Work item:
Set down every line of the data exactly, skipping the pictures.

Recorded information:
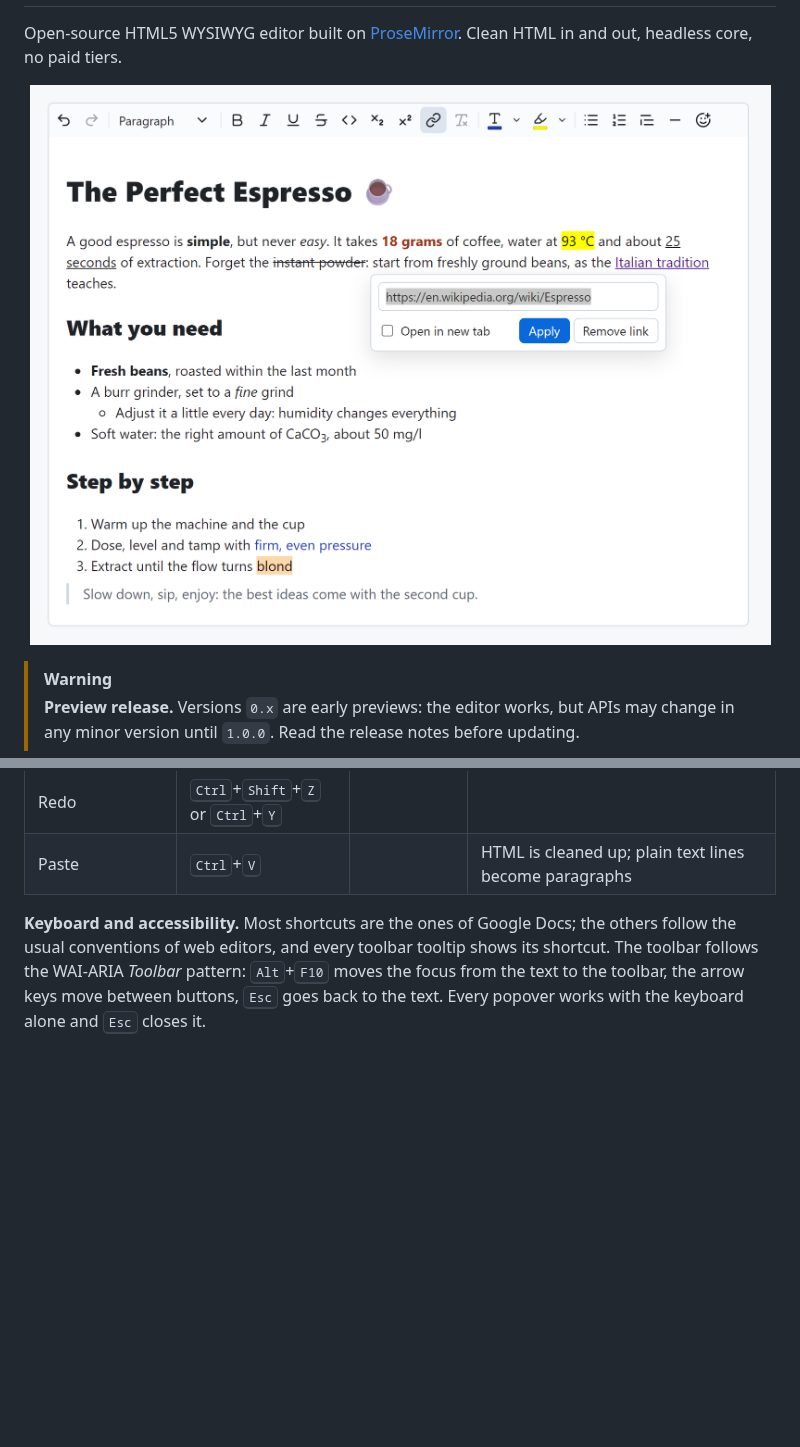
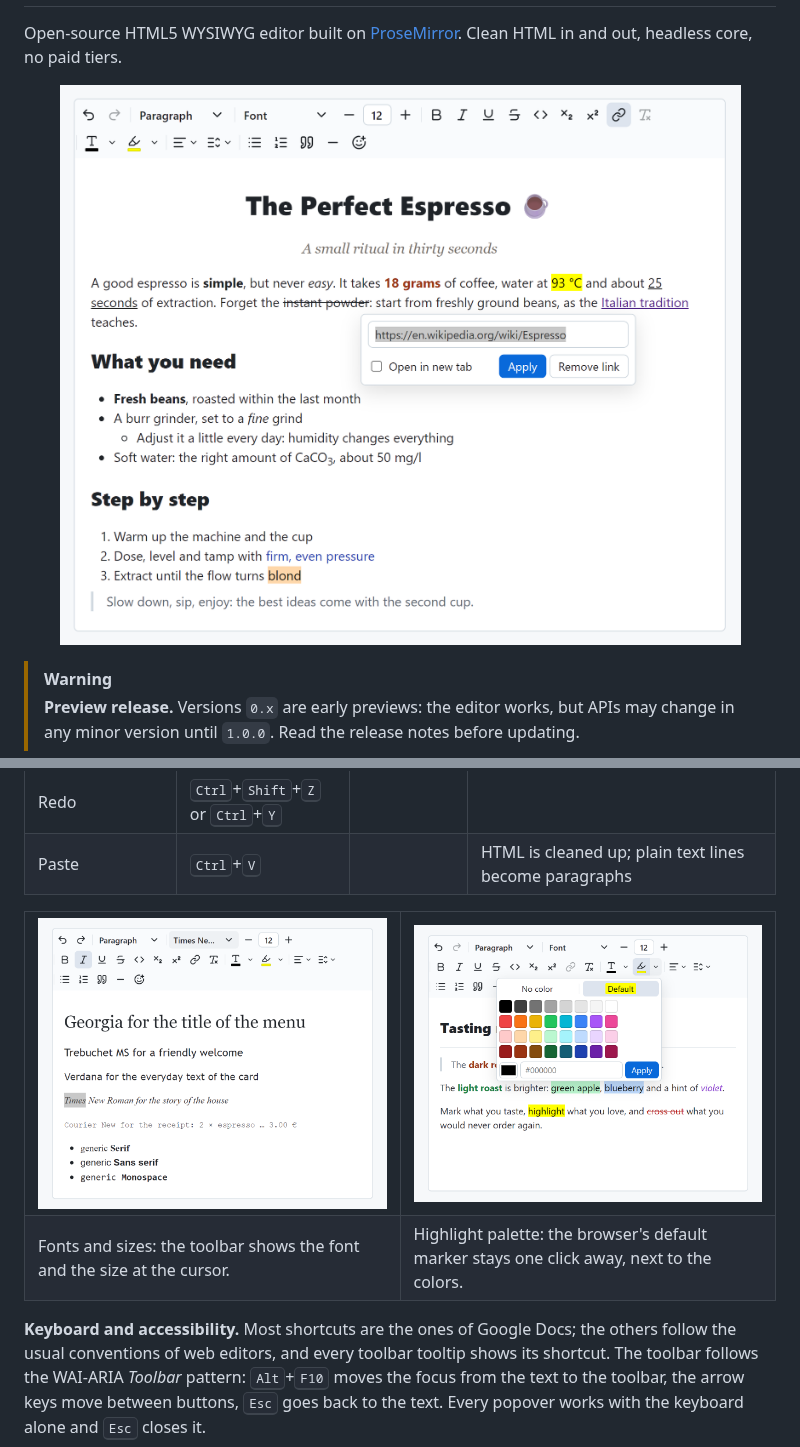
Before and after one commit to kojak8791/stilo-editor, a Markdown page: README.md, 2 parts joined by grey strips. GitHub-like rendering; pictures changed too: assets/screenshot.png, assets/screenshot2.png (added), assets/screenshot3.png (added); blank space fills up the shorter version.

Commit message:
docs(readme): new screenshots with the complete toolbar
- screenshot.png: the espresso page with the toolbar as it is today
  (alignment, line spacing, quote icon, semibold dropdown values) and
  the link popover open.
- screenshot2.png and screenshot3.png, side by side under the Features
  table: the font dropdown on a text in Times New Roman, and the
  highlight palette with the Default marker, which keeps the browser's
  own highlight available next to the colors.

Co-Authored-By: Claude Opus 5.5 <noreply@anthropic.com>

```diff
--- a/README.md
+++ b/README.md
@@ -85,6 +85,17 @@ column is what you type to get the format as you write.
 | Undo | <kbd>Ctrl</kbd>+<kbd>Z</kbd> | | <kbd>Backspace</kbd> right after a Markdown shortcut undoes it |
 | Redo | <kbd>Ctrl</kbd>+<kbd>Shift</kbd>+<kbd>Z</kbd> or <kbd>Ctrl</kbd>+<kbd>Y</kbd> | | |
 | Paste | <kbd>Ctrl</kbd>+<kbd>V</kbd> | | HTML is cleaned up; plain text lines become paragraphs |
+
+<table>
+  <tr>
+    <td width="50%"><img src="https://raw.githubusercontent.com/kojak8791/stilo-editor/main/assets/screenshot2.png" alt="The font dropdown on a Times New Roman text, with lines in Georgia, Trebuchet MS, Verdana, Courier New and the generic families" width="400"></td>
+    <td width="50%"><img src="https://raw.githubusercontent.com/kojak8791/stilo-editor/main/assets/screenshot3.png" alt="The highlight palette open, with No color, Default, the color grid and a custom color field" width="400"></td>
+  </tr>
+  <tr>
+    <td>Fonts and sizes: the toolbar shows the font and the size at the cursor.</td>
+    <td>Highlight palette: the browser's default marker stays one click away, next to the colors.</td>
+  </tr>
+</table>
 
 **Keyboard and accessibility.** Most shortcuts are the ones of Google Docs; the others follow
 the usual conventions of web editors, and every toolbar tooltip shows its shortcut. The toolbar
```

Response for this exercise:
Before and after one commit to kojak8791/stilo-editor, a Markdown page: README.md, 2 parts joined by grey strips. GitHub-like rendering; pictures changed too: assets/screenshot.png, assets/screenshot2.png (added), assets/screenshot3.png (added); blank space fills up the shorter version.

Commit message:
docs(readme): new screenshots with the complete toolbar
- screenshot.png: the espresso page with the toolbar as it is today
  (alignment, line spacing, quote icon, semibold dropdown values) and
  the link popover open.
- screenshot2.png and screenshot3.png, side by side under the Features
  table: the font dropdown on a text in Times New Roman, and the
  highlight palette with the Default marker, which keeps the browser's
  own highlight available next to the colors.

Co-Authored-By: Claude Opus 5.5 <noreply@anthropic.com>

```diff
--- a/README.md
+++ b/README.md
@@ -85,6 +85,17 @@ column is what you type to get the format as you write.
 | Undo | <kbd>Ctrl</kbd>+<kbd>Z</kbd> | | <kbd>Backspace</kbd> right after a Markdown shortcut undoes it |
 | Redo | <kbd>Ctrl</kbd>+<kbd>Shift</kbd>+<kbd>Z</kbd> or <kbd>Ctrl</kbd>+<kbd>Y</kbd> | | |
 | Paste | <kbd>Ctrl</kbd>+<kbd>V</kbd> | | HTML is cleaned up; plain text lines become paragraphs |
+
+<table>
+  <tr>
+    <td width="50%"><img src="https://raw.githubusercontent.com/kojak8791/stilo-editor/main/assets/screenshot2.png" alt="The font dropdown on a Times New Roman text, with lines in Georgia, Trebuchet MS, Verdana, Courier New and the generic families" width="400"></td>
+    <td width="50%"><img src="https://raw.githubusercontent.com/kojak8791/stilo-editor/main/assets/screenshot3.png" alt="The highlight palette open, with No color, Default, the color grid and a custom color field" width="400"></td>
+  </tr>
+  <tr>
+    <td>Fonts and sizes: the toolbar shows the font and the size at the cursor.</td>
+    <td>Highlight palette: the browser's default marker stays one click away, next to the colors.</td>
+  </tr>
+</table>
 
 **Keyboard and accessibility.** Most shortcuts are the ones of Google Docs; the others follow
 the usual conventions of web editors, and every toolbar tooltip shows its shortcut. The toolbar
```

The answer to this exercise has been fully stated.